On 5th March 2021, the Takshashila Institution hosted Mohamed Zeeshan to discuss his new book, Flying Blind: India’s Quest for Global Leadership. He is a policy analyst and Editor-in-Chief of Freedom Gazette, a policy advocate site based in India.
Gaurav Jabulee anchored the event, Asia Legal Director at Texas Instruments, and the panellists included Ruturaj Gowaikar, Narayan Kannan and Deepali Dewan, alumni from Takshashila. The discussion starts with Zeeshan talking about his book. He mentioned that India’s influence is not on par with its size. Answering the question as to how India can build more influence on the global stage, he said India must influence international interest groups, build up its bilateral bargaining power, have a coherent grand strategy and resolve the fundamental debate about what its foreign policy stands for to become an important political player in the world.
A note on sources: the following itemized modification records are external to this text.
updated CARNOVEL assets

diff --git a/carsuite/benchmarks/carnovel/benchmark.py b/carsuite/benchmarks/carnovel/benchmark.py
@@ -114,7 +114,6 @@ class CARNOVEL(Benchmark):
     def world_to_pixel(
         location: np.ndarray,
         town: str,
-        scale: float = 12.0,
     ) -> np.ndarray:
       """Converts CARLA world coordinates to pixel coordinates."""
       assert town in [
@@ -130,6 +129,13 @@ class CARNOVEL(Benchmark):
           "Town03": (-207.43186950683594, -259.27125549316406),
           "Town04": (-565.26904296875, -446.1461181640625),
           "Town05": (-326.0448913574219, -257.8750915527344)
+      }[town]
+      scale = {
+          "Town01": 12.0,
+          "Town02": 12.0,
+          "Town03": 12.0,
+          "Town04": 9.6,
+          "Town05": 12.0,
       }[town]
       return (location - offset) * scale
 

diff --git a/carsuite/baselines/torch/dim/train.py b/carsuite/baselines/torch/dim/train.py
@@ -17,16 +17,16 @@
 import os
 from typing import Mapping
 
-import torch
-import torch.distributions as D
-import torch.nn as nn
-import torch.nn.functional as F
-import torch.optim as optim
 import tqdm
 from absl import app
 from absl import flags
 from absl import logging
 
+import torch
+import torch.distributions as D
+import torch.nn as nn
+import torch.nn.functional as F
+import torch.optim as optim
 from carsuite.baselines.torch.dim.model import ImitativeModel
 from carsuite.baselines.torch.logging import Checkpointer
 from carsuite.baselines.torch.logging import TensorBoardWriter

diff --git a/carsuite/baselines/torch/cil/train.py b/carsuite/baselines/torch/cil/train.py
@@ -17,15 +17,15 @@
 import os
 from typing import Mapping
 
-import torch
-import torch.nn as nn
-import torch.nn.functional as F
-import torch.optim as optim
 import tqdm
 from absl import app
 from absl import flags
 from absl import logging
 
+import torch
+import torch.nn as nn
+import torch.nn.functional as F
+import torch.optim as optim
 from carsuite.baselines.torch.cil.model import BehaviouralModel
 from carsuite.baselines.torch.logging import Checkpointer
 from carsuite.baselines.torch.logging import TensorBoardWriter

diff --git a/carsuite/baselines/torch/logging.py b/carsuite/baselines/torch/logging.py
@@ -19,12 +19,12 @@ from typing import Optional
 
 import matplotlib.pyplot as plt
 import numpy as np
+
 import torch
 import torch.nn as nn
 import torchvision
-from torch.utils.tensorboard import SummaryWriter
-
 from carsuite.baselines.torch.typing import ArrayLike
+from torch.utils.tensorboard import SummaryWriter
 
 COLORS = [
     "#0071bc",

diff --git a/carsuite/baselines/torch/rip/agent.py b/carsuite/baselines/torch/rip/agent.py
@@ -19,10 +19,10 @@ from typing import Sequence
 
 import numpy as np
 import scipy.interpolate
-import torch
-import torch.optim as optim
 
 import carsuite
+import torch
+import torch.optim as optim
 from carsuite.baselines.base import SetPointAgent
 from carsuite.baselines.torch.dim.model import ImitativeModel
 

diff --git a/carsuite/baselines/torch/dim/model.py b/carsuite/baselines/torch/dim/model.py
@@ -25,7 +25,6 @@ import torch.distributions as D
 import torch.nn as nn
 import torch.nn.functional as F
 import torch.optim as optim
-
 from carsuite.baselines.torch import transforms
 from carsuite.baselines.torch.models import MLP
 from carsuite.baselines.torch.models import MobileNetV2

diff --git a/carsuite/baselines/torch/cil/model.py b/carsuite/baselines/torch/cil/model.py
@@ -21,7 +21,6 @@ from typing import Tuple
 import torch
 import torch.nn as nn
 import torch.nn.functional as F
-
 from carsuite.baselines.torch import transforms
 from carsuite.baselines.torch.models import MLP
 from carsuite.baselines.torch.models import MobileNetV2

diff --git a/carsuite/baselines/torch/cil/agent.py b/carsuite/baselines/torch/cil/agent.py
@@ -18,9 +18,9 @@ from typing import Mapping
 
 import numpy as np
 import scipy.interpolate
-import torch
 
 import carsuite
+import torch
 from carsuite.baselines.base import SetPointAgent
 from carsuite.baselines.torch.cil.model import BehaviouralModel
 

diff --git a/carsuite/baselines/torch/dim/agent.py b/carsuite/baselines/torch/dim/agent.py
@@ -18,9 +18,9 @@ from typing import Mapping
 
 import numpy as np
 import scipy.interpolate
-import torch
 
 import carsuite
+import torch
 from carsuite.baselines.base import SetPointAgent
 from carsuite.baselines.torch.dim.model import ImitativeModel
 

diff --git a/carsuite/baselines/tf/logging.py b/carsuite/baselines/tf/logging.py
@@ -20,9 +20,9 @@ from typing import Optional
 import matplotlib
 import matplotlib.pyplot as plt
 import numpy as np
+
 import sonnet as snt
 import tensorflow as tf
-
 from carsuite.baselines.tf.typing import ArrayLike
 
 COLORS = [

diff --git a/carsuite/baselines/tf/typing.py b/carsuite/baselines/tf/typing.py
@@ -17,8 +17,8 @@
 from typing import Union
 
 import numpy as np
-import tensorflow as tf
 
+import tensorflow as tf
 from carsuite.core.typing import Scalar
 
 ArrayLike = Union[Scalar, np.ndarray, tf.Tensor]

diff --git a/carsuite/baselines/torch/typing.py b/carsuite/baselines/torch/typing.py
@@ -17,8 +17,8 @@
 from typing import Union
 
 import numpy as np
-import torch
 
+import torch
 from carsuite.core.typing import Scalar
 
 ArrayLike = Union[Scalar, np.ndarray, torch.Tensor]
He also says that India must be actively involved with regions like the Middle East to strengthen partnership with big powers like the US.
The discussion steers towards the relationship between India and the UNSC. Zeeshan emphasises that the UN veto is an important bargaining chip and that if India wants to hold a permanent seat one day, it needs support from other countries. He says India must be actively engaged in these countries to achieve this, so they must build alliances inside and outside the security council.
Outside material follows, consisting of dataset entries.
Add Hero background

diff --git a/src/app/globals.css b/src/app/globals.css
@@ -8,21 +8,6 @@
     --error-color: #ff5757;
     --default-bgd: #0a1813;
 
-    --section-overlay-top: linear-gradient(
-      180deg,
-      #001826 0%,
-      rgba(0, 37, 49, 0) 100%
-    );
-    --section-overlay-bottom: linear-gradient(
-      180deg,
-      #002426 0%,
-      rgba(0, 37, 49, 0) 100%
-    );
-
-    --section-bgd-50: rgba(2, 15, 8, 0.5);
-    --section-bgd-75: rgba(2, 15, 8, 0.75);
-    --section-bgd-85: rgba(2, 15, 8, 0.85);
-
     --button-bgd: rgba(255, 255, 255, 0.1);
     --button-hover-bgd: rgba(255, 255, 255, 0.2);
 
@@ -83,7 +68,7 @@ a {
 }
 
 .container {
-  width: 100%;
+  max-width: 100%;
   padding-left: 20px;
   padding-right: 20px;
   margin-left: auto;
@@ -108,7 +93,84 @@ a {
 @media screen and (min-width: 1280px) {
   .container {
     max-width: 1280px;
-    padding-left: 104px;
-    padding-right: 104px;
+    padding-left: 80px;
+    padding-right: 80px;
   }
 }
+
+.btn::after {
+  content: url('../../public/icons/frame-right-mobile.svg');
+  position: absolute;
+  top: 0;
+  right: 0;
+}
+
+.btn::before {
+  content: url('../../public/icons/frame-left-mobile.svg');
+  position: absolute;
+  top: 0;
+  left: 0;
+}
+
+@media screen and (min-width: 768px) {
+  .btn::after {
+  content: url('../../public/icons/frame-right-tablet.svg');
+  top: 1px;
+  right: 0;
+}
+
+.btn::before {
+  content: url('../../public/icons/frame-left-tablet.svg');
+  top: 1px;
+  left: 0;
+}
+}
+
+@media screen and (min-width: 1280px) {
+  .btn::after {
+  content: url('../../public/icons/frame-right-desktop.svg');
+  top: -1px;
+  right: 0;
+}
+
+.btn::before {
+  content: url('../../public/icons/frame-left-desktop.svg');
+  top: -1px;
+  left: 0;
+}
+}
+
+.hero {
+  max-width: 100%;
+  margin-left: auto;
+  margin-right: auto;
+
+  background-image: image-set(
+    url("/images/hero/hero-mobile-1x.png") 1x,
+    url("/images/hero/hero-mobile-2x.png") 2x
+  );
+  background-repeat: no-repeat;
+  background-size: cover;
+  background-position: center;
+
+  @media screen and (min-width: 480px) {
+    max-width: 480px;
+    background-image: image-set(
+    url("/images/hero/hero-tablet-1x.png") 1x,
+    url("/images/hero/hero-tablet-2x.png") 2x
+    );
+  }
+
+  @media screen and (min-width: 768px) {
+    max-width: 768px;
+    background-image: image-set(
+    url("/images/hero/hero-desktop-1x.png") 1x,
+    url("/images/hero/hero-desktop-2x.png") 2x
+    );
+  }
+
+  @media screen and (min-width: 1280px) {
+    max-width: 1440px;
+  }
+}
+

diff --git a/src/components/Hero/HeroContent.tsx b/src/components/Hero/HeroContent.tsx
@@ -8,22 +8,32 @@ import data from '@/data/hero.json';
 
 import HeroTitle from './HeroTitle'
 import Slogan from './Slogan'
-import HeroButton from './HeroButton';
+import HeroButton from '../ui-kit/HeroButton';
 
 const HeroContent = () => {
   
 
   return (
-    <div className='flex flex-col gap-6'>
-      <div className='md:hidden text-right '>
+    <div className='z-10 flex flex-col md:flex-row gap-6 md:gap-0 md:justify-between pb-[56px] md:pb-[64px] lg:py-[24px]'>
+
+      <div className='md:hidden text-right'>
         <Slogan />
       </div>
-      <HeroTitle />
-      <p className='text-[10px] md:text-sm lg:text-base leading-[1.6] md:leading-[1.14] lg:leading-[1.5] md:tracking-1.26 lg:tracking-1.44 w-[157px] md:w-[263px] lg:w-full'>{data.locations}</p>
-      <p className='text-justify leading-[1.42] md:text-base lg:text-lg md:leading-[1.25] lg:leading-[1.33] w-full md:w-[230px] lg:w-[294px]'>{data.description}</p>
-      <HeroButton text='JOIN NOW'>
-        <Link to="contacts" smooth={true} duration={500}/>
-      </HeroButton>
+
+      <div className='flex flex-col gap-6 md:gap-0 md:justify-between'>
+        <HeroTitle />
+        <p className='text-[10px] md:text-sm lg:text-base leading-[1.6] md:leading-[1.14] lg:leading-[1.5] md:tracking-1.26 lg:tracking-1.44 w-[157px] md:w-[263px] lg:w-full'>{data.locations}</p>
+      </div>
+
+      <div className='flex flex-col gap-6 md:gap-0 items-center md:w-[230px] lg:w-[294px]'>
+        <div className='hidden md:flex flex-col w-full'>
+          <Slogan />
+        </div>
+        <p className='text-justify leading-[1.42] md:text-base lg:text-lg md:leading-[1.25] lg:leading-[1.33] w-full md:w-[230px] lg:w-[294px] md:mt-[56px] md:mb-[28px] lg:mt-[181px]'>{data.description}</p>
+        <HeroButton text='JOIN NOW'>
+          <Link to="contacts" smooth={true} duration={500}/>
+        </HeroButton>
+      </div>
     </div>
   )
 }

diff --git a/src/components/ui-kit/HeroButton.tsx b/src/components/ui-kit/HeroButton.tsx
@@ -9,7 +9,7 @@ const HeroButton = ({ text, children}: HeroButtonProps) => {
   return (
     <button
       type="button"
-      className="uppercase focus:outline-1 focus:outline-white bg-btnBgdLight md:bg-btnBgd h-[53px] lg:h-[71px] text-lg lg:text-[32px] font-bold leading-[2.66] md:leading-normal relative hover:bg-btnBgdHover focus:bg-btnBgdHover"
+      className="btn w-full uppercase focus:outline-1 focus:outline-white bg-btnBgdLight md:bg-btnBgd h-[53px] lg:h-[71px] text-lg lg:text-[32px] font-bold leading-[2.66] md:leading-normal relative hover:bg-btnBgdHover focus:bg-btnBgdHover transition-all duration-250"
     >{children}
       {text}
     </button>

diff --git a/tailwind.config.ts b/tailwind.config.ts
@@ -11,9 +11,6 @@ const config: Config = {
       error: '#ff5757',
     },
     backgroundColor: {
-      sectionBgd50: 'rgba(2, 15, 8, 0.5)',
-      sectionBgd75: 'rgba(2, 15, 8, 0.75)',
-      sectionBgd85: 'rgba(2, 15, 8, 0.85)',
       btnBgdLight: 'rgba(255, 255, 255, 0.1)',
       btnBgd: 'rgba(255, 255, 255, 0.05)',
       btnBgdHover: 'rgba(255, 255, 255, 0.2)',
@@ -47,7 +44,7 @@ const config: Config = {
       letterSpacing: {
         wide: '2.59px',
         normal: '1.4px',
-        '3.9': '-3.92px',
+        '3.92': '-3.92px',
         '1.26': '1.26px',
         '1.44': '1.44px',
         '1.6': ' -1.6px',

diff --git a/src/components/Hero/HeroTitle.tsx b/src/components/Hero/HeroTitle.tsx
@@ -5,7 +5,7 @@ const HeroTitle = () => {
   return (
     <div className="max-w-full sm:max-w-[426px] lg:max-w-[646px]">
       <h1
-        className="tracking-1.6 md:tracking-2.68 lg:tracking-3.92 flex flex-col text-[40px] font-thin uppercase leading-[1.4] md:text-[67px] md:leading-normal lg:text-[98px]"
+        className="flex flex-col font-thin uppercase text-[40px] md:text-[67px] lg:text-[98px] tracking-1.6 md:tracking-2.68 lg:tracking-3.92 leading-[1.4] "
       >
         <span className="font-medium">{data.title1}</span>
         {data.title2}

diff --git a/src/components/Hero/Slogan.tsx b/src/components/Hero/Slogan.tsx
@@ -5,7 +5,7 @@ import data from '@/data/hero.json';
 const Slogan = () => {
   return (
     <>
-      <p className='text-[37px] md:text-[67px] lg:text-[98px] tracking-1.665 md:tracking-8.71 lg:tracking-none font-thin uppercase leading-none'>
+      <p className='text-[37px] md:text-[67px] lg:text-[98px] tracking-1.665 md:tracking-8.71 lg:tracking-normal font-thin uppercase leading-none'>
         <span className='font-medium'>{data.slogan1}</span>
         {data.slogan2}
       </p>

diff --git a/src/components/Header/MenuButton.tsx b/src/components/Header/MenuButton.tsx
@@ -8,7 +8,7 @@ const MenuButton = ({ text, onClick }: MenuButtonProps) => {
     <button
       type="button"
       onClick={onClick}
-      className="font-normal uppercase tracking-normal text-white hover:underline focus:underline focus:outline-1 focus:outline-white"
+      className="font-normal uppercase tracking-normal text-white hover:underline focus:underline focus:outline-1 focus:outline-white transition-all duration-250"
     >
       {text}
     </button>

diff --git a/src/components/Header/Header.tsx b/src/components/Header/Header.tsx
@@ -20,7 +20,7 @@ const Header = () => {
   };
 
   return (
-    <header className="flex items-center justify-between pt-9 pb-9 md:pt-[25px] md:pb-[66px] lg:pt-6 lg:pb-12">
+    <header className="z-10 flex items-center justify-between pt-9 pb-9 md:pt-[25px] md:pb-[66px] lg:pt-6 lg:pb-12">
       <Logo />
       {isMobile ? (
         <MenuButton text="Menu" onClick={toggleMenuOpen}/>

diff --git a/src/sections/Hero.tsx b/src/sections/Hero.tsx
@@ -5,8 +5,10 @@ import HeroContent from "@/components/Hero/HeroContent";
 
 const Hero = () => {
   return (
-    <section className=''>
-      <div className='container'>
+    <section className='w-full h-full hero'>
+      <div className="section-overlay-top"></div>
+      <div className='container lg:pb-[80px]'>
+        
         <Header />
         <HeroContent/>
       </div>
Upon being asked the question on whether India has the institutional capacity to help other countries, Zeeshan gives the example of the Indian Technical and Economic Cooperation Programme (ITEC) which has been giving advice to other countries on institution building. He continues to say that India must build international development platforms that are more inclusive and take lessons from other countries, as well as with sharing lessons with them. This will make India a developing partner.
The conversation continues and Zeeshan stresses that India cannot achieve much internationally if their own neighbourhood becomes a liability. He asserts that India’s size and its geographic position is what makes other countries suspicious of them, so building trust is crucial to bridge the gaps.
Finally, as the discussion comes to an end, Zeeshan reiterates the fact that India must avoid behaving in an ad-hoc manner and take stands on important and sensitive international issues, where they can play a key role.
A link to the recorded session can be found below: